The college’s for-profit status – a fairly recent change after the private college was sold to ITT in 2009 – will help make these goals possible, school officials said.

Diffily and Richard Zeeman, ITT Educational Services vice president of operations, laid out a vision of their plans for the college during the interview at the college in Nashua.

“I consider us to be a young college all over again,” Diffily said. “Our identity has been taken away from us, so we’ve had to reinvent ourselves. We’re rallied from previous difficult times and we’re doing it now.”

A key component in the rally, Diffily said, will be Daniel Webster’s new online degree programs, which currently offer undergraduate degrees in business administration and a graduate degree in management.

The first session of classes, which began just last week, is currently open only to ITT and Daniel Webster employees. About 200 of them signed up for the courses, and Diffily said they will provide feedback and help work out any bugs before the public is able to enroll.

Diffily hopes to have about 300 students enrolled in online degree programs by its second year.

Zeeman said ITT is excited about the programs and the chance they give the college to expand to a national market.

“We’re prepared to provide the resources ready to see those (goals) fulfilled,” he said.

The addition of online degrees has not only added additional teaching positions to the college – 30 were added already, with another 30 expected in the next few months – it will also help attract students from around the country to Daniel Webster’s programs and, potentially, to the campus itself, Diffily said.

“Our plan is for slow growth at a pace that won’t sap the resources of the college,” he said. “We want to build enrollment back to what it used to be.”

Focusing on developing the school’s engineering programs, what Diffily said he hopes to “hang the school’s hat on,” and ensuring graduating students have access to gainful employment will be a big part of bringing back out-of-state students.

The school already offers a few engineering programs, but he said he wants to add more and one day expand to a master’s degree or PhD engineering program.

These and other professionally oriented programs, Diffily said, will give students the employment they need to be able to pay off their student loans.

The issue of students’ ability to repay their loans has been discussed often in recent months among government officials.

Just this week, the U.S. Department of Education released data showing that for-profit institutions were among the worst in preparing their students for jobs that would allow them to repay debts.

The data ties into gainful employment regulations put in place by the Obama administration last year to crack down on career-training programs that can leave students with large debts and little earning potential.

But Diffily and Zeeman said Wednesday that Daniel Webster students have long had strong records of loan repayments and that the college’s for-profit status will not change that.

The maximum federal loan debt a student would leave the school with is about $30,000, Diffily said, and typically, only about 5 percent of Daniel Webster students default on their loans.

“Our programs are the type of programs that would lead to gainful employment,” he said. “We don’t want our students learning here without the ability for gainful employment.”
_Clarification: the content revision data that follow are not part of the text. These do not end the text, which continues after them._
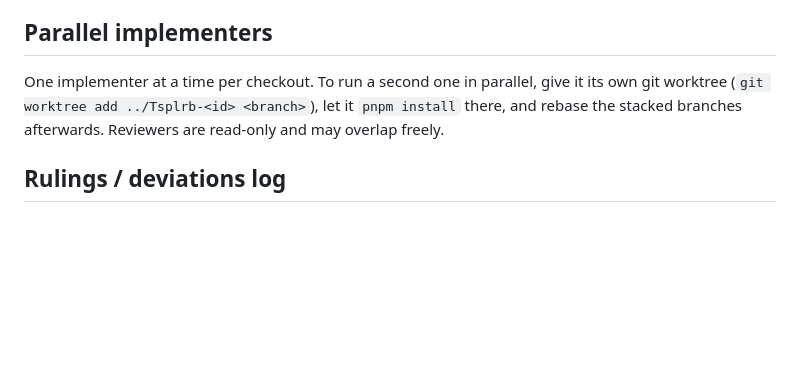
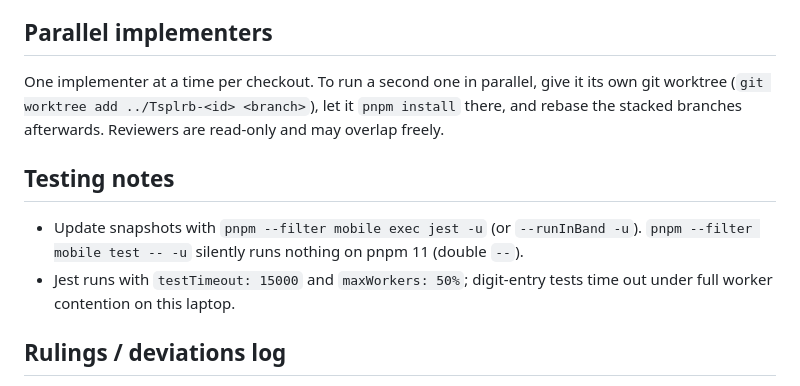
Before and after one commit to brollysolutions/brolly-exam-prep, a Markdown page: docs/WORKFLOW.md, the part around the change. GitHub-like rendering; blank space fills up the shorter version.

Commit message:
docs(workflow): jest snapshot/update invocation and timeout notes
Co-Authored-By: Claude Fable 5.1 <noreply@anthropic.com>
Claude-Session: https://claude.ai/code/session_01YUNxft2K8N8YBqnw1d9q6X

```diff
--- a/docs/WORKFLOW.md
+++ b/docs/WORKFLOW.md
@@ -66,6 +66,10 @@ Allowed without prompting: pnpm/expo/jest/eslint/tsc, docker compose, non-destru
 ## Parallel implementers
 One implementer at a time per checkout. To run a second one in parallel, give it its own git worktree (`git worktree add ../Tsplrb-<id> <branch>`), let it `pnpm install` there, and rebase the stacked branches afterwards. Reviewers are read-only and may overlap freely.
 
+## Testing notes
+- Update snapshots with `pnpm --filter mobile exec jest -u` (or `--runInBand -u`). `pnpm --filter mobile test -- -u` silently runs nothing on pnpm 11 (double `--`).
+- Jest runs with `testTimeout: 15000` and `maxWorkers: 50%`; digit-entry tests time out under full worker contention on this laptop.
+
 ## Rulings / deviations log
 - 2026-09-02 — `corepack enable` cannot write to `C:\Program Files\nodejs`; pnpm installed with `npm i -g pnpm` instead.
 - 2026-09-02 — Expo Go only in this phase: MMKV, Unistyles, SMS auto-read, call detection are stubbed. The incoming-call overlay is a dev-only simulated state.
```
Diffily hopes the overall vision for the college will only help increase graduates’ ability to repay their debts and find sustainable employment.

It was Daniel Webster’s own ability to repay its $23 million debt with the help of ITT’s $35 million investment in the college that has allowed the institution to move forward and plan for the future.

And it’s a continued investment from the parent company that Diffily and Zeeman said will help keep Daniel Webster strong while public institutions struggle with funding.

Danielle Curtis can be reached at 594-6557 or Also follow Curtis on Twitter (Telegraph_DC).